The 10 Most Influential American Speeches of the 20th CenturyDr. Martin Luther King Jr., “I Have a Dream”President John F. Kennedy, “Inaugural Address”President Franklin D. Roosevelt, “First Inaugural Address”William Faulkner, “Speech Accepting the Nobel Prize in Literature”President Ronald Reagan, “Tear Down This Wall!”Helen Keller, “Strike Against War”President Richard M. Nixon, “Checkers”Huey P. Long, “Every Man a King”Lou Gehrig, “Farewell to Baseball”Eleanor Roosevelt, “The Struggle for Human Rights”
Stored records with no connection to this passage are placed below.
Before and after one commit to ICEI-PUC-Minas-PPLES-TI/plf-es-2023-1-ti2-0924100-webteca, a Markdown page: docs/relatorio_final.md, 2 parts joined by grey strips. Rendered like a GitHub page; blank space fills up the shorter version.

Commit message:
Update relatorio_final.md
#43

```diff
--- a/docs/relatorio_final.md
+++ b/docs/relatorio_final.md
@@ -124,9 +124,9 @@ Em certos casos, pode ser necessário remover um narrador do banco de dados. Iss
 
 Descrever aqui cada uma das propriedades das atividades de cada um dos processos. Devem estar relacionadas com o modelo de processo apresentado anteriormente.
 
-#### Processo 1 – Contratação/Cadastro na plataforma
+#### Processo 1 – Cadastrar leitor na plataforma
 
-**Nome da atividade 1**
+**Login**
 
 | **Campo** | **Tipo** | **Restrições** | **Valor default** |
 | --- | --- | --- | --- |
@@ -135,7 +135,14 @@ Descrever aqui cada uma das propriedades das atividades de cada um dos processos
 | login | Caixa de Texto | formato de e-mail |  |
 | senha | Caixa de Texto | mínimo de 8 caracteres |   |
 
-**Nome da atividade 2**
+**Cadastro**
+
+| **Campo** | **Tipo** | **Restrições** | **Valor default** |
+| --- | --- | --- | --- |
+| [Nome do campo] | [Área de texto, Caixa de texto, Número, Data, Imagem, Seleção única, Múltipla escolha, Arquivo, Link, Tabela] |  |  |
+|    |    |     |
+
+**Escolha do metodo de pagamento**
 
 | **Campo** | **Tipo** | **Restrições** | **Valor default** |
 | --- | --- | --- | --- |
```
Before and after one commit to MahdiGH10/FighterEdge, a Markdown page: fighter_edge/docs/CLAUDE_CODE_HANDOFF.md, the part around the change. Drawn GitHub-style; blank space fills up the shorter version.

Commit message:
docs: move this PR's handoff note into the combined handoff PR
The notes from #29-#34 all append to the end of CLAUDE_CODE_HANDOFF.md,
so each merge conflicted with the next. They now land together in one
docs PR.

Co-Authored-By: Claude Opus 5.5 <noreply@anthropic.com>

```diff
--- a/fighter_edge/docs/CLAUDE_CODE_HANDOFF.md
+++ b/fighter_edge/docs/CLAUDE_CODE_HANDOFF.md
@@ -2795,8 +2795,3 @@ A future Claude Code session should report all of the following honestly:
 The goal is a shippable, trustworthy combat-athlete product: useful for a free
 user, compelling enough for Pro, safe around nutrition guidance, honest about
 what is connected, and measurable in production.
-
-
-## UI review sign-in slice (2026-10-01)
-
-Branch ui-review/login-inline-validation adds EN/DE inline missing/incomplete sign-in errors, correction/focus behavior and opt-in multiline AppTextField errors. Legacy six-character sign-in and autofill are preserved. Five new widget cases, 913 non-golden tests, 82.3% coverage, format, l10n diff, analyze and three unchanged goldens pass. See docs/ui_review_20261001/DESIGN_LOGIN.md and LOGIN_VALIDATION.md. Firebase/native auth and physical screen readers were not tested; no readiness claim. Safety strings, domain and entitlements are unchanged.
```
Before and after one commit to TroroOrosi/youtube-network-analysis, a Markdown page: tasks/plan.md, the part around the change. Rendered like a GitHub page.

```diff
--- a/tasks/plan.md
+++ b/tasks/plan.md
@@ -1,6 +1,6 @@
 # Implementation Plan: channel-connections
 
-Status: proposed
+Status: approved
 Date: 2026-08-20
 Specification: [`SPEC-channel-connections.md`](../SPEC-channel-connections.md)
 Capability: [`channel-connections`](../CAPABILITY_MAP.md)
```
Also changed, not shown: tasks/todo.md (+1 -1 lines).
The spoken word has, for many centuries, been one of the most powerful and effective means of communication. A great speech has the ability to evoke emotion and provoke action among all people, even in the digital generation. Let’s take a look at some of the most important American speeches of the 20th century.
The March on Washington for Jobs and Freedom on August 28, 1963, was capped by this partially improvised speech by Dr. Martin Luther King Jr. Delivered in front of 250,000 supporters on the Washington Mall, the speech became one of the defining moments of the Civil Rights Movement.
It was for many Americans a new era when John F. Kennedy was sworn in to the presidency on January 20, 1961. His election represented a movement of youthfulness and promise in an America facing a turbulent decade, and his line “ask not what your country can do for you; ask what you can do for your country” summed up the moment perfectly.
The United States was reeling from the Great Depression, and rumblings of war were imminent in Europe. America had not faced such tough times since the Civil War when, on March 4, 1933, Franklin Delano Roosevelt delivered his inspiring first inaugural address, famous for the memorable line, “the only thing we have to fear is fear itself.”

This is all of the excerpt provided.